_AIM OF THE TASK_
Search term "lines": copy each line of the data containing it.

(Excerpts from a dataset)
=-=-=-=-=

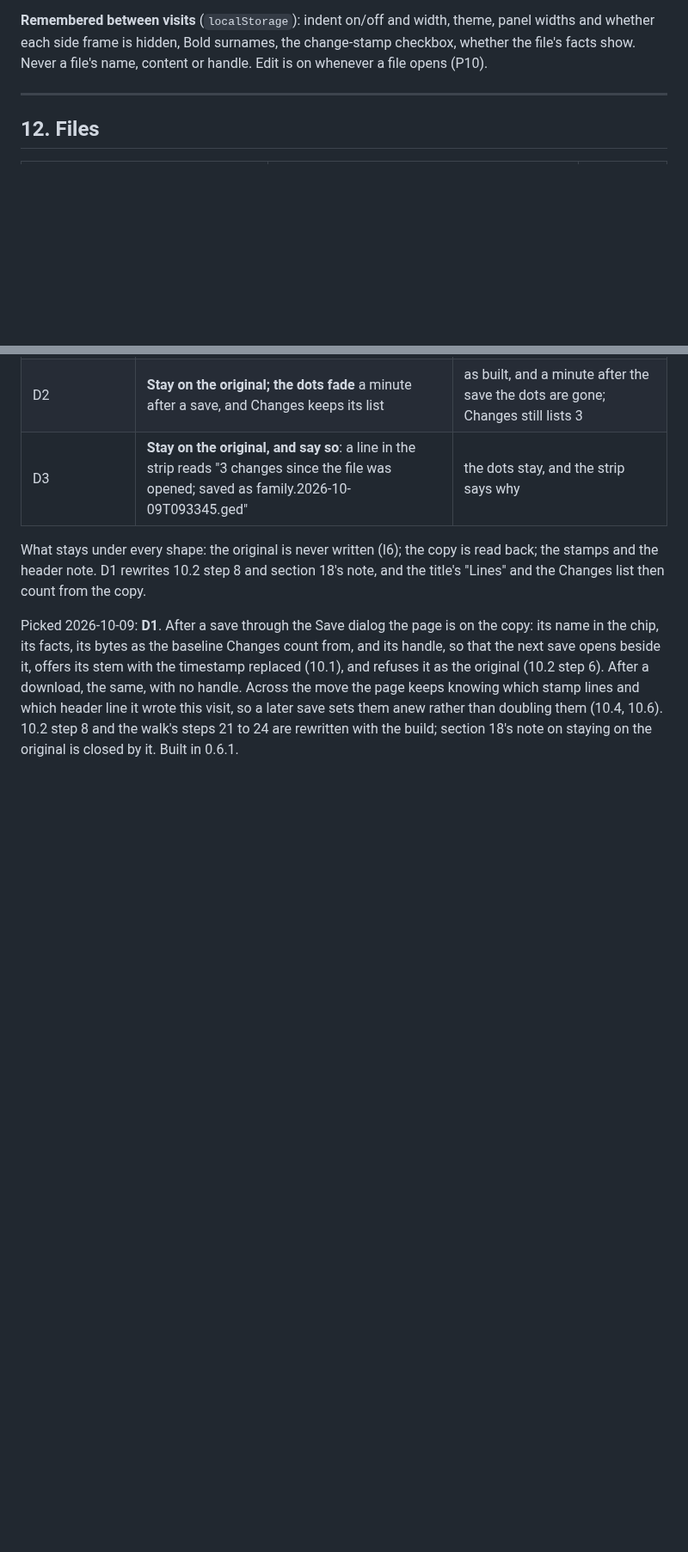
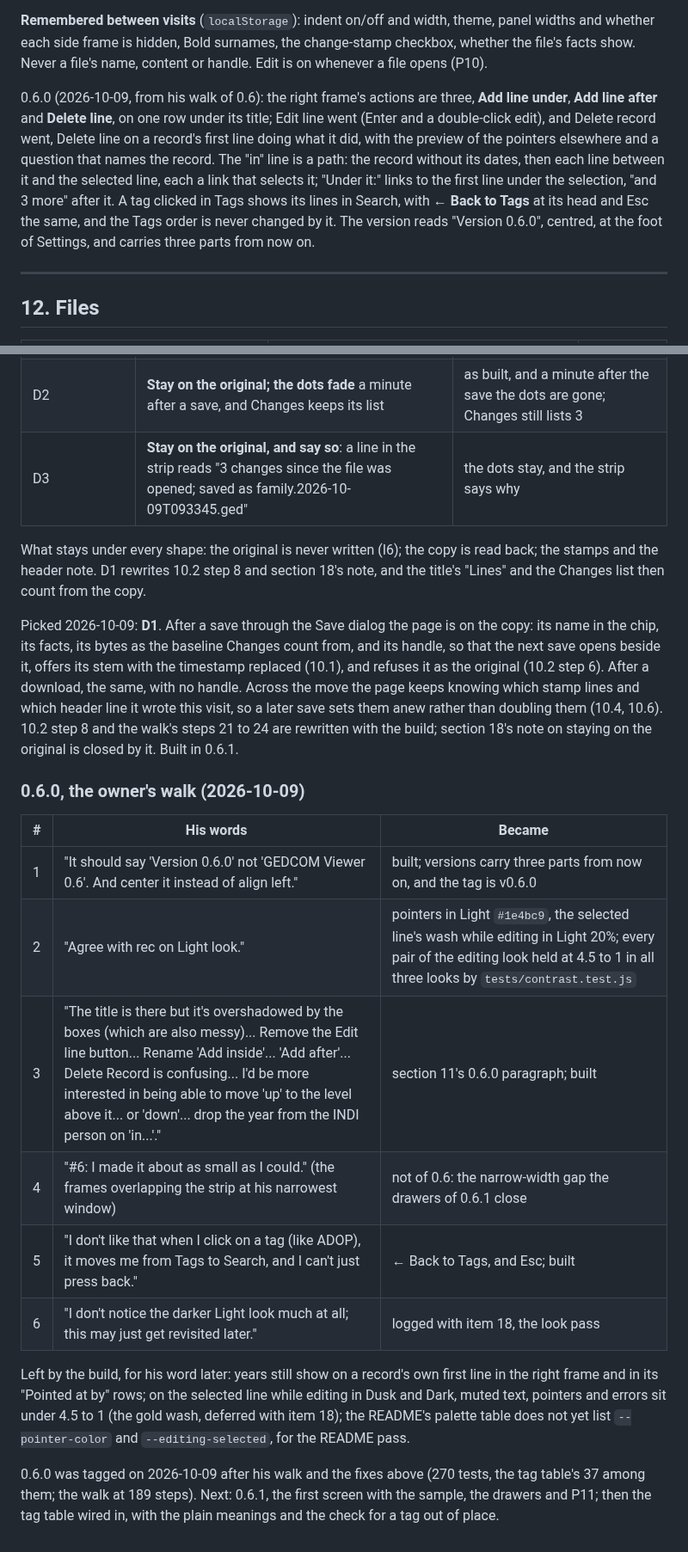
Before and after one commit to bunahu/gedcom-viewer, a Markdown page: BUILD-BRIEF.md, 2 parts joined by grey strips. Shown at 86% size. Drawn GitHub-style; blank space fills up the shorter version.

Commit message:
BUILD-BRIEF: 0.6.0 tagged; the walk's findings, the right frame and the bars as built, the diagram and two walk steps restated
Co-Authored-By: Claude Fable 5.1 <noreply@anthropic.com>

```diff
--- a/BUILD-BRIEF.md
+++ b/BUILD-BRIEF.md
@@ -546,6 +546,16 @@ jumps to a hidden line opens the blocks around it. Display only (I4), and never
 **Remembered between visits** (`localStorage`): indent on/off and width, theme, panel widths and
 whether each side frame is hidden, Bold surnames, the change-stamp checkbox, whether the file's
 facts show. Never a file's name, content or handle. Edit is on whenever a file opens (P10).
+
+0.6.0 (2026-10-09, from his walk of 0.6): the right frame's actions are three, **Add line under**,
+**Add line after** and **Delete line**, on one row under its title; Edit line went (Enter and a
+double-click edit), and Delete record went, Delete line on a record's first line doing what it did,
+with the preview of the pointers elsewhere and a question that names the record. The "in" line is
+a path: the record without its dates, then each line between it and the selected line, each a link
+that selects it; "Under it:" links to the first line under the selection, "and 3 more" after it. A
+tag clicked in Tags shows its lines in Search, with **← Back to Tags** at its head and Esc the same,
+and the Tags order is never changed by it. The version reads "Version 0.6.0", centred, at the foot
+of Settings, and carries three parts from now on.
 
 ---
 
@@ -1647,3 +1657,23 @@ original (10.2 step 6). After a download, the same, with no handle. Across the m
 knowing which stamp lines and which header line it wrote this visit, so a later save sets them anew
 rather than doubling them (10.4, 10.6). 10.2 step 8 and the walk's steps 21 to 24 are rewritten with
 the build; section 18's note on staying on the original is closed by it. Built in 0.6.1.
+
+### 0.6.0, the owner's walk (2026-10-09)
+
+| # | His words | Became |
+|---|---|---|
+| 1 | "It should say 'Version 0.6.0' not 'GEDCOM Viewer 0.6'. And center it instead of align left." | built; versions carry three parts from now on, and the tag is v0.6.0 |
+| 2 | "Agree with rec on Light look." | pointers in Light `#1e4bc9`, the selected line's wash while editing in Light 20%; every pair of the editing look held at 4.5 to 1 in all three looks by `tests/contrast.test.js` |
+| 3 | "The title is there but it's overshadowed by the boxes (which are also messy)... Remove the Edit line button... Rename 'Add inside'... 'Add after'... Delete Record is confusing... I'd be more interested in being able to move 'up' to the level above it... or 'down'... drop the year from the INDI person on 'in...'." | section 11's 0.6.0 paragraph; built |
+| 4 | "#6: I made it about as small as I could." (the frames overlapping the strip at his narrowest window) | not of 0.6: the narrow-width gap the drawers of 0.6.1 close |
+| 5 | "I don't like that when I click on a tag (like ADOP), it moves me from Tags to Search, and I can't just press back." | ← Back to Tags, and Esc; built |
+| 6 | "I don't notice the darker Light look much at all; this may just get revisited later." | logged with item 18, the look pass |
+
+Left by the build, for his word later: years still show on a record's own first line in the right
+frame and in its "Pointed at by" rows; on the selected line while editing in Dusk and Dark, muted
+text, pointers and errors sit under 4.5 to 1 (the gold wash, deferred with item 18); the README's
+palette table does not yet list `--pointer-color` and `--editing-selected`, for the README pass.
+
+0.6.0 was tagged on 2026-10-09 after his walk and the fixes above (270 tests, the tag table's 37
+among them; the walk at 189 steps). Next: 0.6.1, the first screen with the sample, the drawers and
+P11; then the tag table wired in, with the plain meanings and the check for a tag out of place.
```
Also changed, not shown: other parts of BUILD-BRIEF.md (+7 -7 lines).
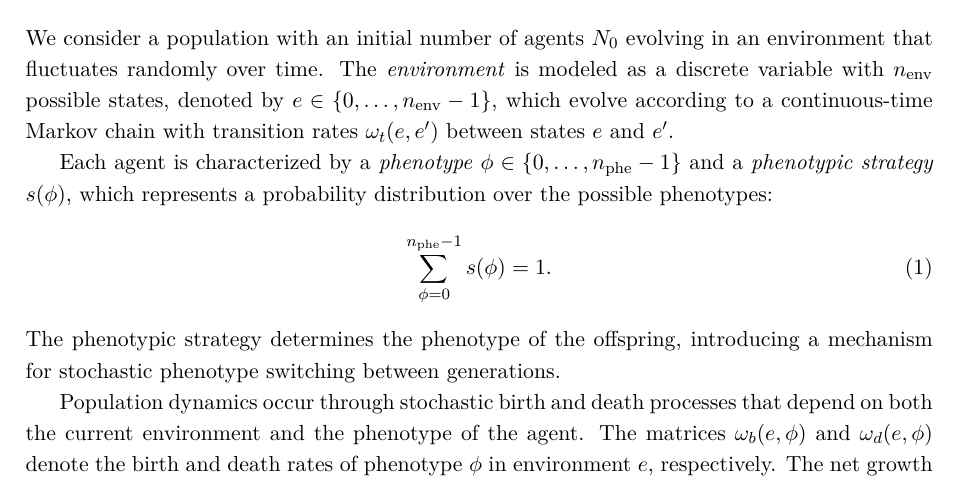
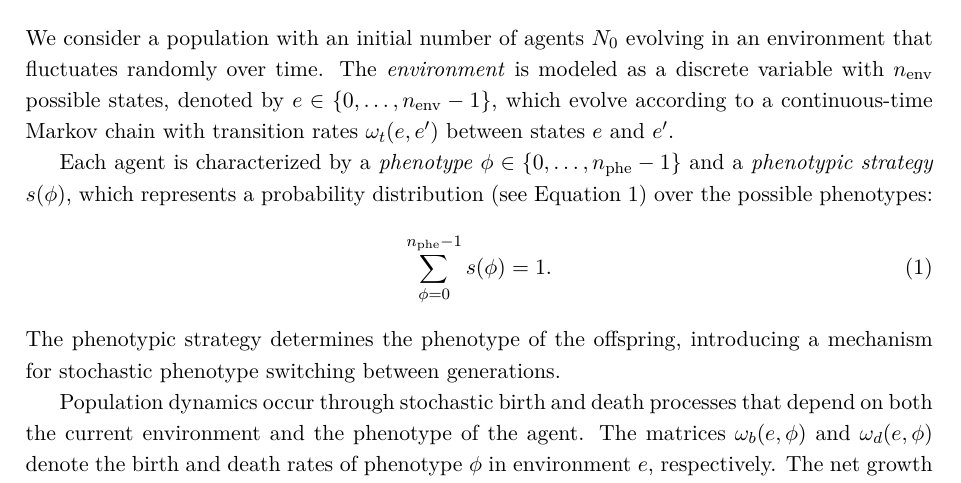
Before and after one commit to Marco-Mendivil-Carboni/mutare, a LaTeX document (reports/notes.tex): part of page 1 of 4, cut so that both start at the same text. Compiled offline with pdfLaTeX.

Commit message:
Put captions above figuras and reference an equation.

```diff
--- a/reports/notes.tex
+++ b/reports/notes.tex
@@ -37,7 +37,7 @@ The purpose of this work is to investigate, through numerical simulations, how a
 
 We consider a population with an initial number of agents $N_0$ evolving in an environment that fluctuates randomly over time. The \emph{environment} is modeled as a discrete variable with $n_{\text{env}}$ possible states, denoted by $e\in\{0,\dots,n_{\text{env}}-1\}$, which evolve according to a continuous-time Markov chain with transition rates $\omega_t(e,e')$ between states $e$ and $e'$.
 
-Each agent is characterized by a \emph{phenotype} $\phi\in\{0,\dots,n_{\text{phe}}-1\}$ and a \emph{phenotypic strategy} $s(\phi)$, which represents a probability distribution over the possible phenotypes:
+Each agent is characterized by a \emph{phenotype} $\phi\in\{0,\dots,n_{\text{phe}}-1\}$ and a \emph{phenotypic strategy} $s(\phi)$, which represents a probability distribution (see \autoref{eq:phenotypic_strategy}) over the possible phenotypes:
 \begin{equation} \label{eq:phenotypic_strategy}
     \sum_{\phi=0}^{n_{\text{phe}}-1}s(\phi) = 1.
 \end{equation}
```
Also changed, not shown: reports/notes.tex (16 more changed lines).
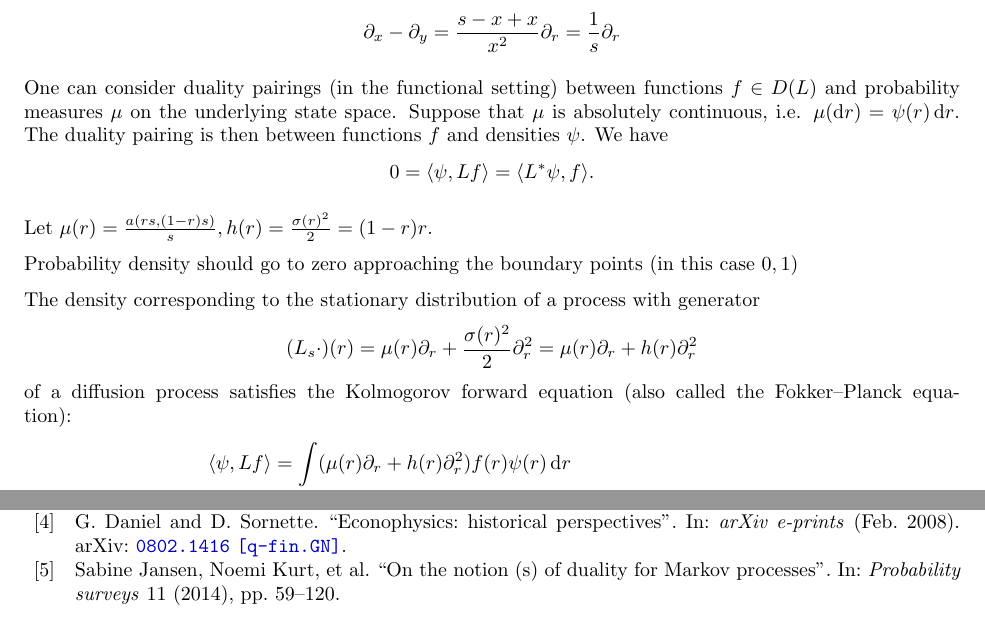
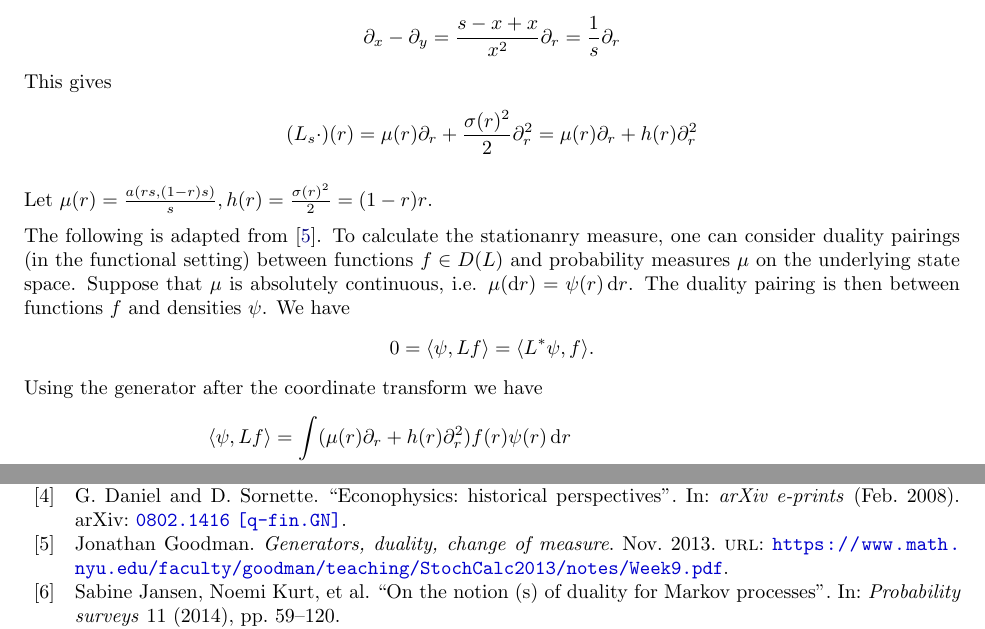
Before and after one commit to inieuweboer/IPS, a LaTeX document (main.tex): two parts of pages 4 and 6 of 6, joined at a grey line, cut so that both start at the same text. Compiled offline with pdfLaTeX.

Commit message:
Updates from ShareLaTeX

```diff
--- a/main.tex
+++ b/main.tex
@@ -270,26 +270,25 @@ and hence
 = \frac{s - x + x}{x^2}\partial_r
 = \frac{1}{s}\partial_r
 \]
-
-% http://www.math.wisc.edu/~shottovy/NumPDEreport.pdf
-% https://www.math.nyu.edu/faculty/goodman/teaching/StochCalc2013/notes/Week9.pdf
-
-One can consider duality pairings (in the functional setting) between functions $f \in D(L)$ and probability measures $\mu$ on the underlying state space. Suppose that $\mu$ is absolutely continuous, i.e. $\mu(\diff r) = \psi(r) \diff r$. The duality pairing is then between functions $f$ and densities $\psi$. We have
-\[
-0 = \angles{\psi, Lf} = \angles{L^* \psi, f}.
-\]
-
-Let $\mu(r) = \frac{a(rs, (1-r)s)}{s}, h(r) = \frac{\sigma(r)^2}{2}=(1-r)r$.
-
-Probability density should go to zero approaching the boundary points (in this case $0, 1$)
-
-The density corresponding to the stationary distribution of a process with generator
+This gives
 \[
 (L_s \cdot)(r)
 = \mu(r) \partial_r + \frac{\sigma(r)^2}{2} \partial_r^2
 = \mu(r) \partial_r + h(r) \partial_r^2
 \]
-of a diffusion process satisfies the Kolmogorov forward equation (also called the Fokker--Planck equation):
+% http://www.math.wisc.edu/~shottovy/NumPDEreport.pdf
+% https://www.math.nyu.edu/faculty/goodman/teaching/StochCalc2013/notes/Week9.pdf
+
+Let $\mu(r) = \frac{a(rs, (1-r)s)}{s}, h(r) = \frac{\sigma(r)^2}{2}=(1-r)r$.
+
+% Probability density should go to zero approaching the boundary points (in this case $0, 1$)
+
+The following is adapted from \cite{jonathangoodman2013}. To calculate the stationanry measure, one can consider duality pairings (in the functional setting) between functions $f \in D(L)$ and probability measures $\mu$ on the underlying state space. Suppose that $\mu$ is absolutely continuous, i.e. $\mu(\diff r) = \psi(r) \diff r$. The duality pairing is then between functions $f$ and densities $\psi$. We have
+\[
+0 = \angles{\psi, Lf} = \angles{L^* \psi, f}.
+\]
+% The density corresponding to the stationary distribution of a process with generator
+Using the generator after the coordinate transform we have
 \[
 \angles{\psi, Lf}
 &= \int \paren{\mu(r) \partial_r + h(r) \partial_r^2} f(r) \psi(r) \diff r
```
Also changed, not shown: presentation.tex (+9 -5 lines), main.tex (4 more changed lines).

=-=-=-=-=

_OUTPUT FOR THIS TASK_
+tag clicked in Tags shows its lines in Search, with **← Back to Tags** at its head and Esc the same,
 knowing which stamp lines and which header line it wrote this visit, so a later save sets them anew
Also changed, not shown: other parts of BUILD-BRIEF.md (+7 -7 lines).
Also changed, not shown: reports/notes.tex (16 more changed lines).
Also changed, not shown: presentation.tex (+9 -5 lines), main.tex (4 more changed lines).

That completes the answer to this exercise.